As Miha Pogacnik explains, “In this timeless, archetypal story we hear how Parsifal early in his life found the Grail Castle for the first time; better: the CASTLE found HIM, and because he didn’t ask the question he was thrown out. Years of search, struggle and inner growth followed, and then he found the castle again and became the King of Grail.- So it is with our relationship to the principles of Creative Arts. In ‘indigenous’ cultures there was no word for Art…because of her total presence in the wholeness of the societal organism. ‘Progress’ of the modern world has gradually marginalized Arts to entertainment. Now we have “working” life and “leisure” life, but, a crisis of meaning is mounting, we are learning to formulate questions about the true interdisciplinary, ‘integrational’ role of Art.”

The ideas of Joseph Beuys were also very much present in our group. “Show your wounds!” was one of his oft-repeated messages. He believed the role of art is to effect social change. He influenced a whole generation of artists in Europe and his work was instrumental in the rebuilding of Germany. In fact, the Green Party in Germany was born in his classroom. (For this he was fired.)

Beuys said, “Art that can not shape society and therefore also can not penetrate the heart questions of society, [and] in the end influence the question of capital, is no art.”

The Walker Art Center has an excellent online exhibit of Joseph Beuys work and ideas.

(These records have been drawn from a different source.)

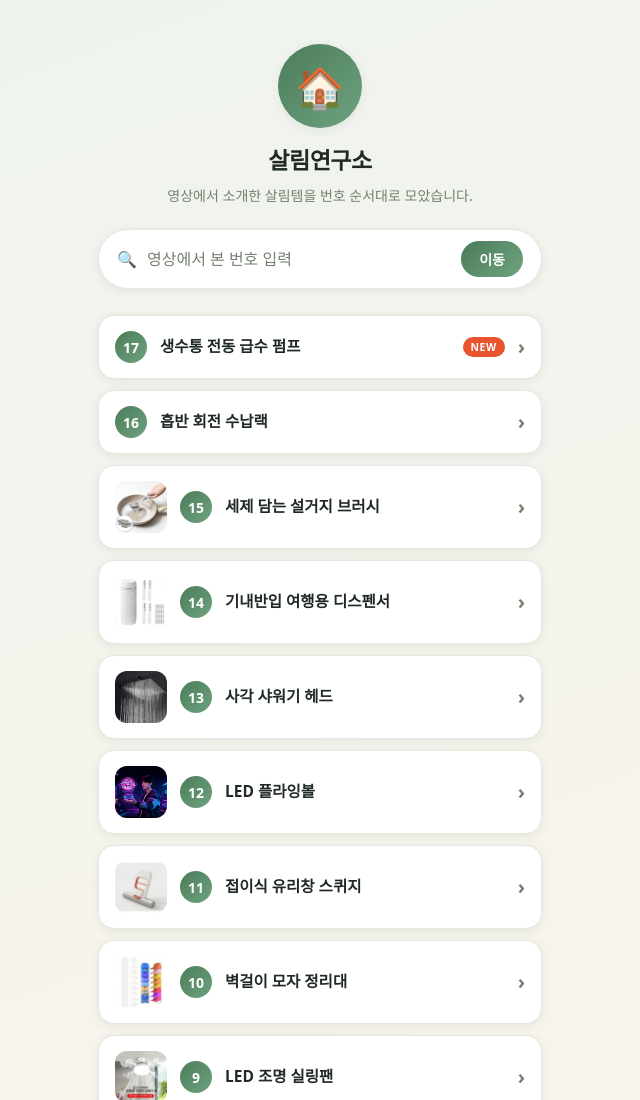
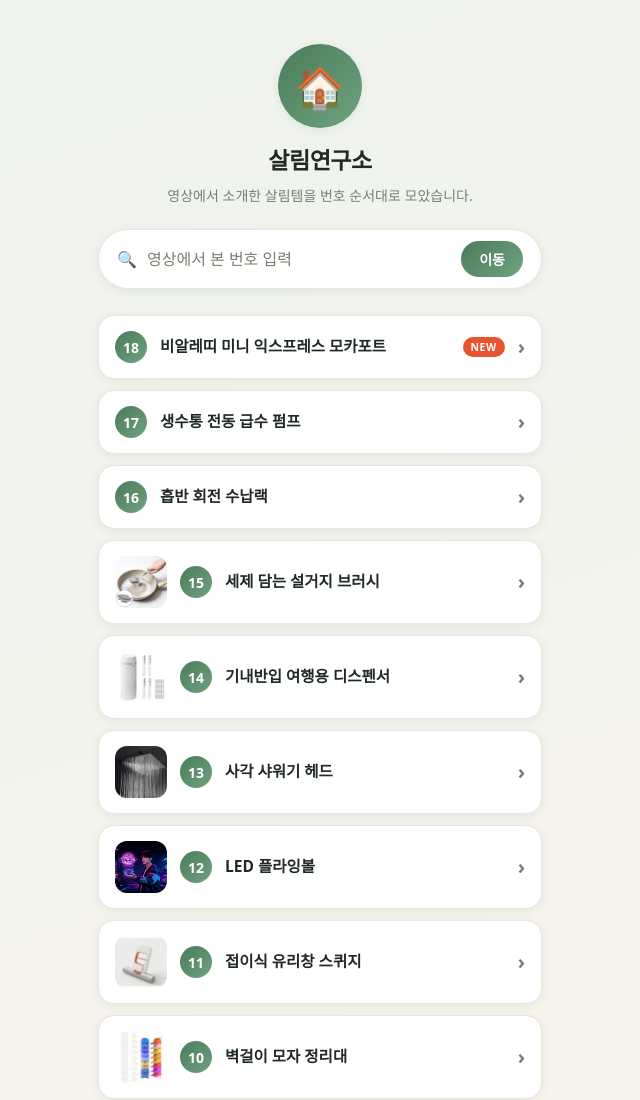
Before and after one commit to Yeongk-Kim/salim-links, a plain HTML site: page index.html in a window 1280 px wide. Shown: the top 1100 px of the page, without its empty margins (320-960 px from the left). Drawn offline with Linux system fonts and the light colour scheme.

Commit message:
링크 페이지 갱신 — 상품 17개 (2026-08-18 12:27)

```diff
--- a/index.html
+++ b/index.html
@@ -76,7 +76,8 @@
     </div>
     <p id="없음" class="none" hidden>그 번호의 제품이 아직 없어요</p>
     <div class="list">
-      <a class="btn" data-num="17" href="https://link.coupang.com/a/giZkwMFEui" target="_blank" rel="noopener sponsored"><span class="num">17</span><span class="name">생수통 전동 급수 펌프</span><span class="new">NEW</span><span class="arrow">&#8250;</span></a>
+      <a class="btn" data-num="18" href="https://link.coupang.com/a/gi18i22c9c" target="_blank" rel="noopener sponsored"><span class="num">18</span><span class="name">비알레띠 미니 익스프레스 모카포트</span><span class="new">NEW</span><span class="arrow">&#8250;</span></a>
+      <a class="btn" data-num="17" href="https://link.coupang.com/a/giZkwMFEui" target="_blank" rel="noopener sponsored"><span class="num">17</span><span class="name">생수통 전동 급수 펌프</span><span class="arrow">&#8250;</span></a>
       <a class="btn" data-num="16" href="https://link.coupang.com/a/ghZ1gbbIbY" target="_blank" rel="noopener sponsored"><span class="num">16</span><span class="name">흡반 회전 수납랙</span><span class="arrow">&#8250;</span></a>
       <a class="btn" data-num="15" href="https://link.coupang.com/a/ghMtB6SB9U" target="_blank" rel="noopener sponsored"><img class="thumb" src="img/15.jpg" alt="" loading="lazy"><span class="num">15</span><span class="name">세제 담는 설거지 브러시</span><span class="arrow">&#8250;</span></a>
       <a class="btn" data-num="14" href="https://link.coupang.com/a/ghMtBG8kbA" target="_blank" rel="noopener sponsored"><img class="thumb" src="img/14.jpg" alt="" loading="lazy"><span class="num">14</span><span class="name">기내반입 여행용 디스펜서</span><span class="arrow">&#8250;</span></a>
```
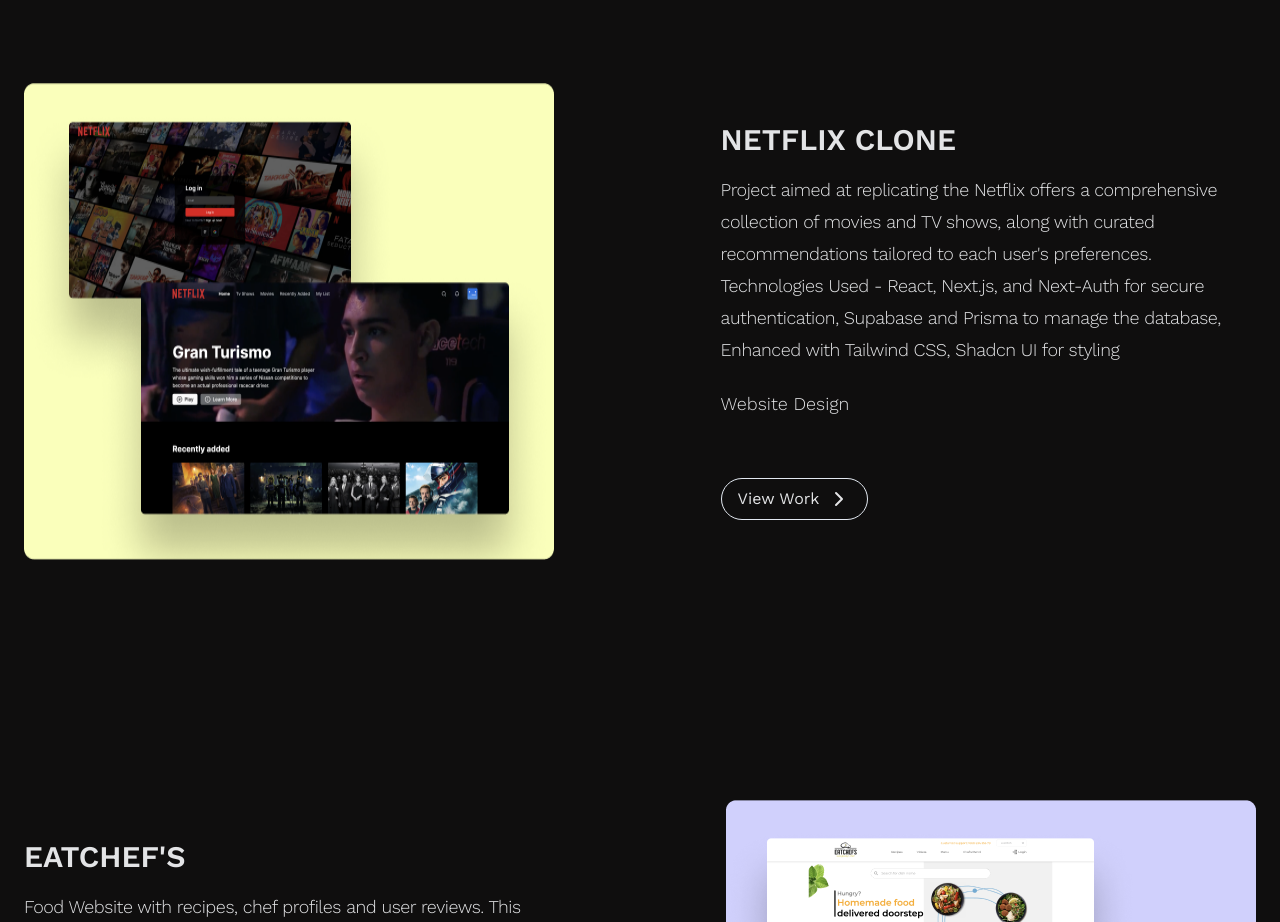
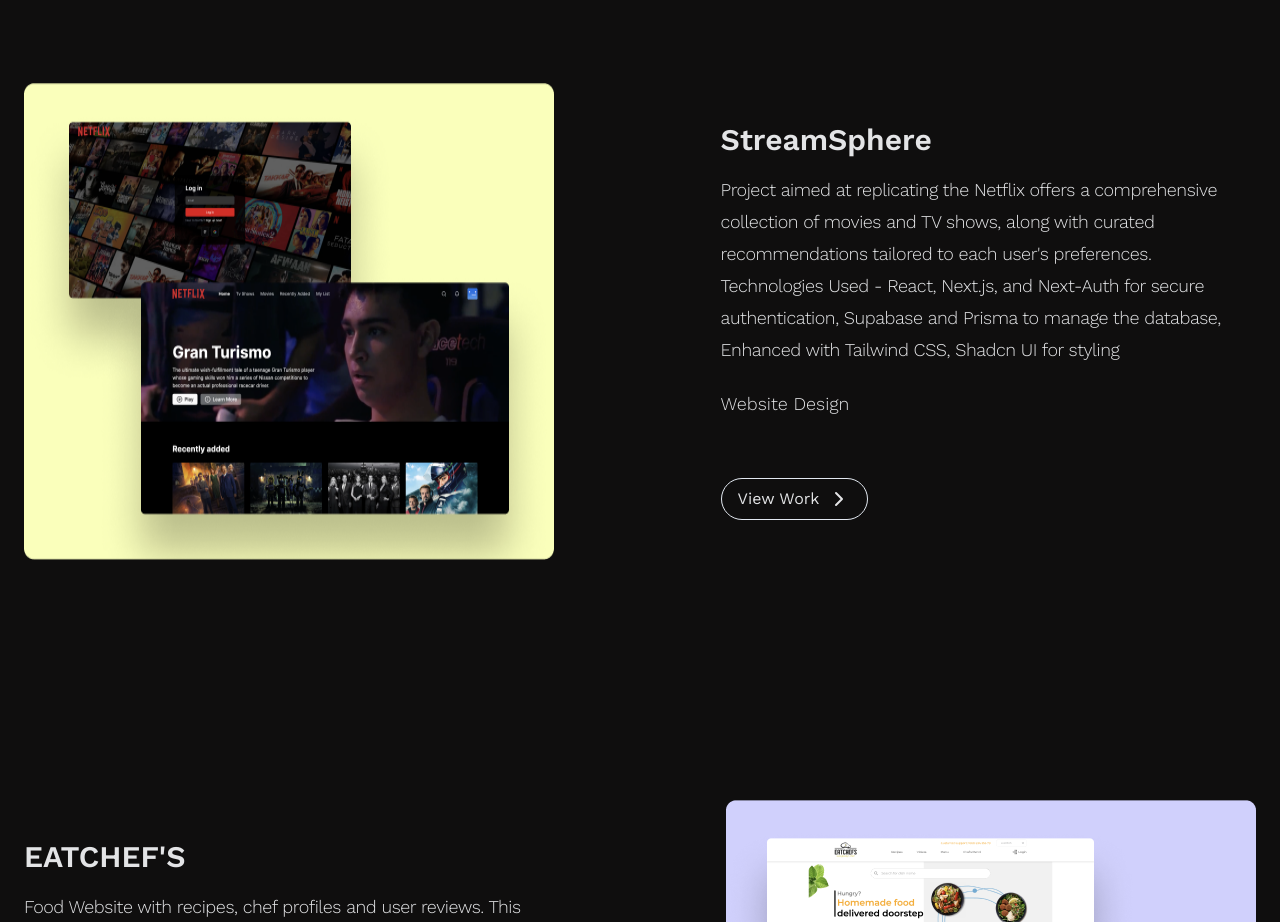
Before and after one commit to TusharBajaj05/MyPortfolio, a Next.js app: page / in a window 1280 px wide. Shown: the part 3860-4782 px from the top of the page. Built offline with nearby package versions, Linux system fonts and the light colour scheme.

Commit message:
changed one of the project name

```diff
--- a/app/projects/projectData.ts
+++ b/app/projects/projectData.ts
@@ -4,7 +4,7 @@
 
 export let projectData = [
     {
-        name: 'NETFLIX CLONE' as string,
+        name: 'StreamSphere' as string,
         details: 'Project aimed at replicating the Netflix offers a comprehensive collection of movies and TV shows, along with curated recommendations tailored to each user\'s preferences. Technologies Used - React, Next.js, and Next-Auth for secure authentication, Supabase and Prisma to manage the database, Enhanced with Tailwind CSS, Shadcn UI for styling' as string,
         images: neflix as any,
         url: 'https://neflix-nextjs.vercel.app/' as string,
```
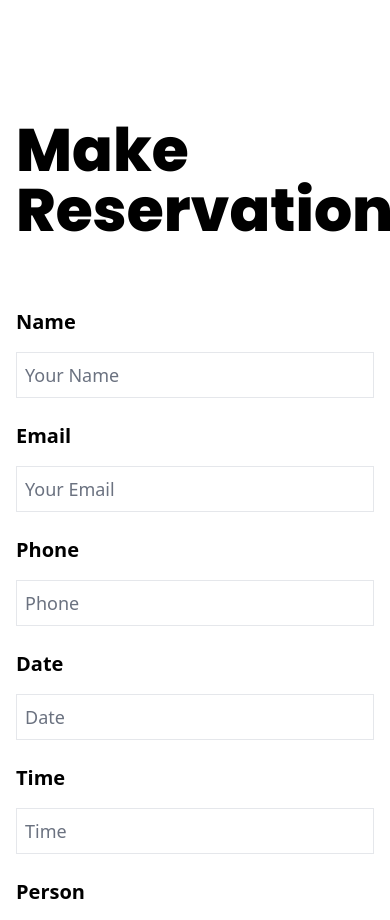
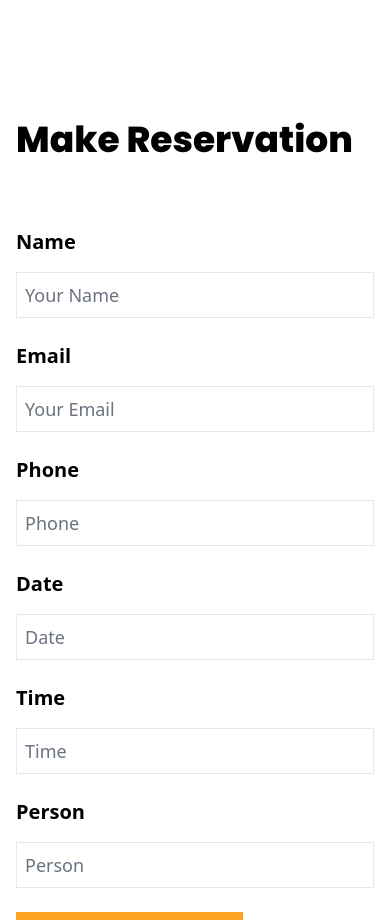
Before and after one commit to Mohammed-Avesh/Burger-Town, a website: page index.html in a window 390 px wide. Shown: the part 5400-6320 px from the top of the page. Drawn offline with nearby package versions, Linux system fonts and the light colour scheme.

Commit message:
add text

```diff
--- a/index.html
+++ b/index.html
@@ -1236,7 +1236,7 @@
    <!-- Make Reservation -->
    <div class="max-w-9xl flex flex-col md:flex-row  mt-24">
       <div class="md:w-1/2 w-full md:p-12 p-4">
-         <h1 class="text-6xl w-full ">Make Reservation</h1>
+         <h1 class="md:text-6xl text-4xl w-full ">Make Reservation</h1>
          <div class="flex mt-14 flex-wrap -m-3">
             <div class="md:w-1/2 w-full p-3">
                <label class="font-bold text-xl" for="name">Name</label>
```
Also changed, not shown: output.css.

Remarks and questions from some of the ‘tribe.’

Rigmor Henrik Robert:
A Jungian analyst and physician, Rigmor pointed out that when she sees patients, she starts the conversations by asking these questions — what is wrong, and how are you feeling? [Simple yet profound questions to ask in the workplace. Many of us have no idea what we are feeling.]

Meg Wheatley:
We are reacting to a world that has ignored beauty, art and sustainability. All the tools that have helped make me successful have created a world I don’t even like.

Douglass Carmichael:
Where are we? [Our] new culture fails us for not responding to what we have inside. Art creates a richer interior life so we can have a richer
exterior life…The 20th century is full of failed imposed solutions relative to ideals. Mussolini also talked about community and wholeness.
…This is not a unique time in history. We are not at the pinnacle, we are between here and there. What is the emerging story?

Bernard Lietaer:
Lietaer was responsible for the design and implementation of the Euro. Now he is creating Terra, a new currency system better suited to building community and sustainability. His question to us — (in a world of polarities: elite vs populist, money vs art) how can we create a world that is artistic and democratic at the same time?

It was a thrill to be part of a group of so many talented and inspiring people. I believe the next step in the evolution of society is to integrate the worlds of art, business and government. The conference was really a crucible for incubating new knowledge and insights. I’m glad to have found kindred spirits who not only share my beliefs but who are also architects of the new Europe and beyond.